Task – Sort through the material below and copy each line with "className".
---- Entries supplied
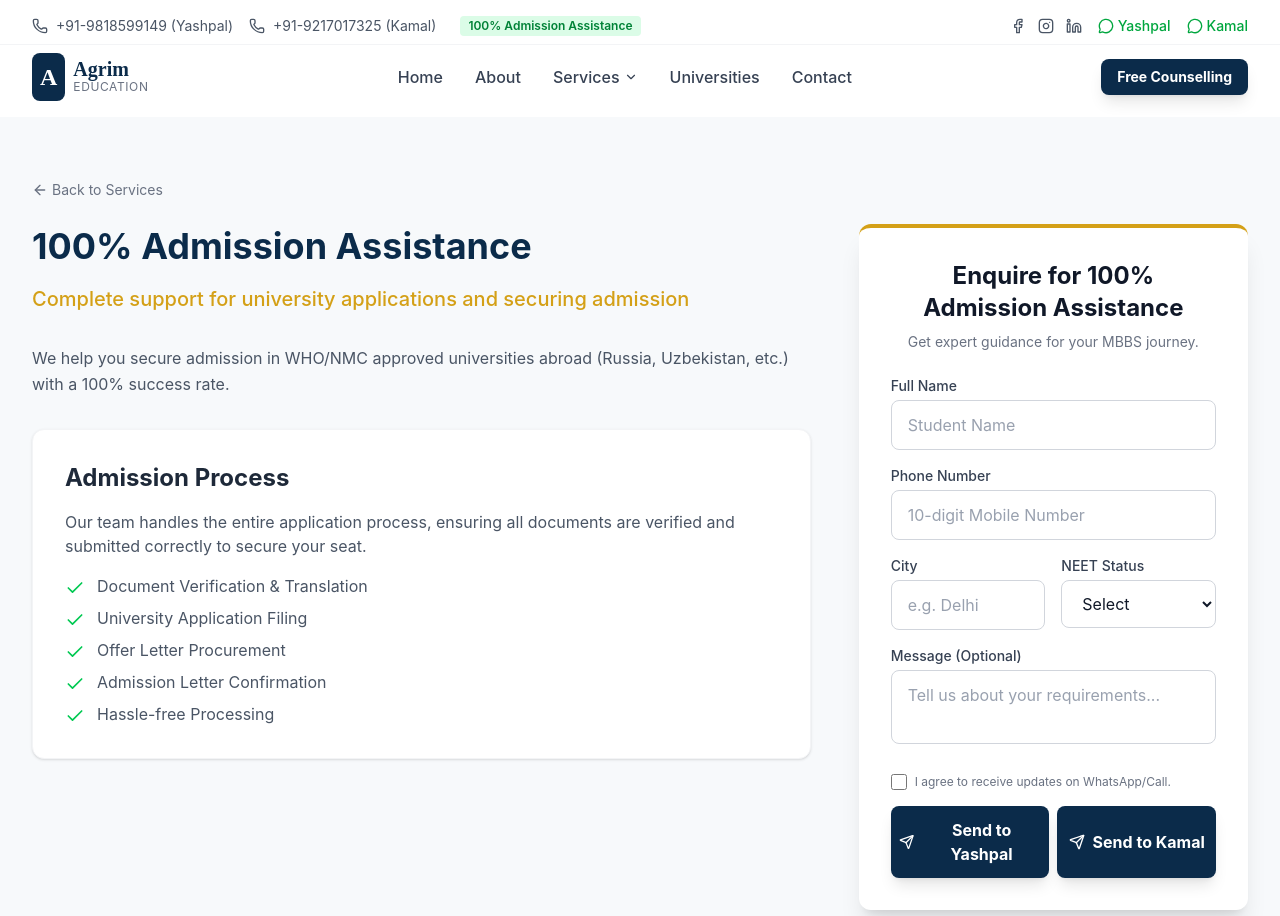
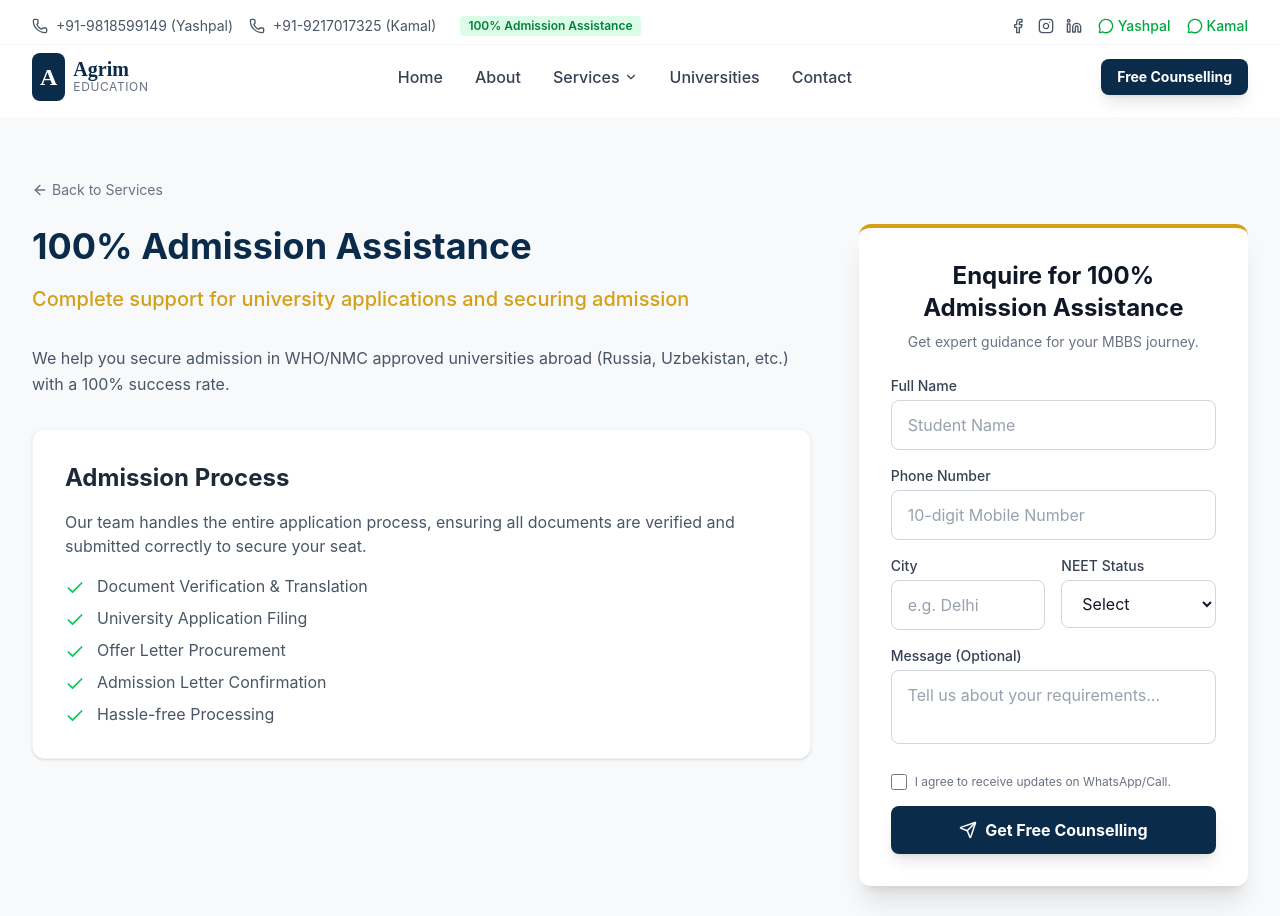
Before and after one commit to Tanmay1202/agrimeducation, a React (Vite) app: page /services/admission-assistance in a window 1280 px wide. Shown: the top 916 px of the page. Built offline with nearby package versions, Linux system fonts and the light colour scheme.

Commit message:
fix: revert to single lead form submit button pointing to Yashpal

```diff
--- a/src/components/common/LeadForm.jsx
+++ b/src/components/common/LeadForm.jsx
@@ -6,7 +6,6 @@
 
 const LeadForm = ({ className, title = "Book Free Counselling" }) => {
     const [isSubmitting, setIsSubmitting] = useState(false);
-    const [submitTarget, setSubmitTarget] = useState('yashpal');
     const [isSubmitted, setIsSubmitted] = useState(false);
 
     // Using simple state to avoid dependency issues if react-hook-form isn't installed
@@ -25,11 +24,11 @@
 
     const handleSubmit = async (e) => {
         e.preventDefault();
-        setIsSubmitting(submitTarget);
+        setIsSubmitting(true);
 
         try {
             const message = `*New Lead from Agrim Education*%0A%0A*Name:* ${formData.name}%0A*Phone:* ${formData.phone}%0A*City:* ${formData.city}%0A*NEET Status:* ${formData.neetScore}%0A*Message:* ${formData.message || 'N/A'}`;
-            const targetNumber = submitTarget === 'yashpal' ? CONTACT_INFO.whatsapp.yashpal : CONTACT_INFO.whatsapp.kamal;
+            const targetNumber = CONTACT_INFO.whatsapp.yashpal;
             window.open(`https://wa.me/${targetNumber}?text=${message}`, '_blank');
             setIsSubmitted(true);
         } catch (error) {
@@ -138,14 +137,9 @@
                         <label htmlFor="consent" className="text-xs text-gray-500">I agree to receive updates on WhatsApp/Call.</label>
                     </div>
 
-                    <div className="grid grid-cols-2 gap-2">
-                        <Button type="submit" onClick={() => setSubmitTarget('yashpal')} variant="primary" className="w-full text-sm sm:text-base px-2" isLoading={isSubmitting === 'yashpal'} icon={<Send size={16} />}>
-                            Send to Yashpal
-                        </Button>
-                        <Button type="submit" onClick={() => setSubmitTarget('kamal')} variant="primary" className="w-full text-sm sm:text-base px-2" isLoading={isSubmitting === 'kamal'} icon={<Send size={16} />}>
-                            Send to Kamal
-                        </Button>
-                    </div>
+                    <Button type="submit" variant="primary" className="w-full" isLoading={isSubmitting} icon={<Send size={18} />}>
+                        Get Free Counselling
+                    </Button>
                 </div>
             </form>
         </div>
```
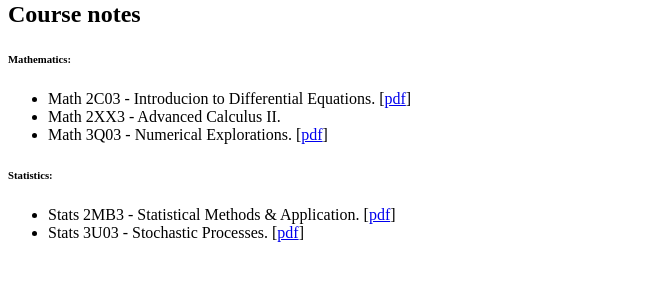
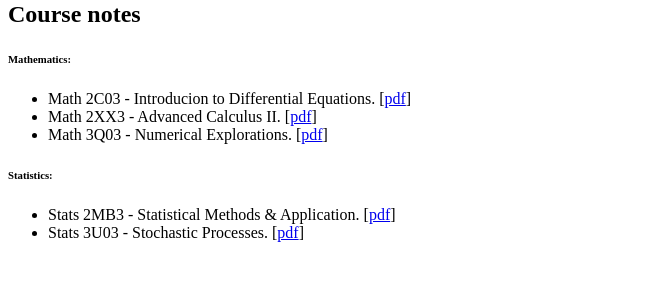
Before and after one commit to parksw3/parksw3.github.io, a Jekyll site: the page built from archive.md, in a window 1280 px wide. Shown: the part 245-526 px from the top of the page, without its empty margins (0-672 px from the left). Built offline with Jekyll 4.4.1, drawn with Linux system fonts in a browser that asks for light colours.

Commit message:
uploading notes

```diff
--- a/archive.md
+++ b/archive.md
@@ -9,7 +9,7 @@ Course notes
 ###### Mathematics:
 
 * Math 2C03 - Introducion to Differential Equations. \[[pdf](/assets/archive/course_notes/math_2c03_lecture_notes.pdf)\]
-* Math 2XX3 - Advanced Calculus II.
+* Math 2XX3 - Advanced Calculus II. \[[pdf](/assets/archive/course_notes/math_2xx3_lecture_notes.pdf)\]
 * Math 3Q03 - Numerical Explorations. \[[pdf](/assets/archive/course_notes/math_3q03_lecture_notes.pdf)\]
 
 ###### Statistics:
```
Also changed, not shown: 5 other files.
--------
Answer section –
 const LeadForm = ({ className, title = "Book Free Counselling" }) => {
                         <label htmlFor="consent" className="text-xs text-gray-500">I agree to receive updates on WhatsApp/Call.</label>
-                    <div className="grid grid-cols-2 gap-2">
-                        <Button type="submit" onClick={() => setSubmitTarget('yashpal')} variant="primary" className="w-full text-sm sm:text-base px-2" isLoading={isSubmitting === 'yashpal'} icon={<Send size={16} />}>
-                        <Button type="submit" onClick={() => setSubmitTarget('kamal')} variant="primary" className="w-full text-sm sm:text-base px-2" isLoading={isSubmitting === 'kamal'} icon={<Send size={16} />}>
+                    <Button type="submit" variant="primary" className="w-full" isLoading={isSubmitting} icon={<Send size={18} />}>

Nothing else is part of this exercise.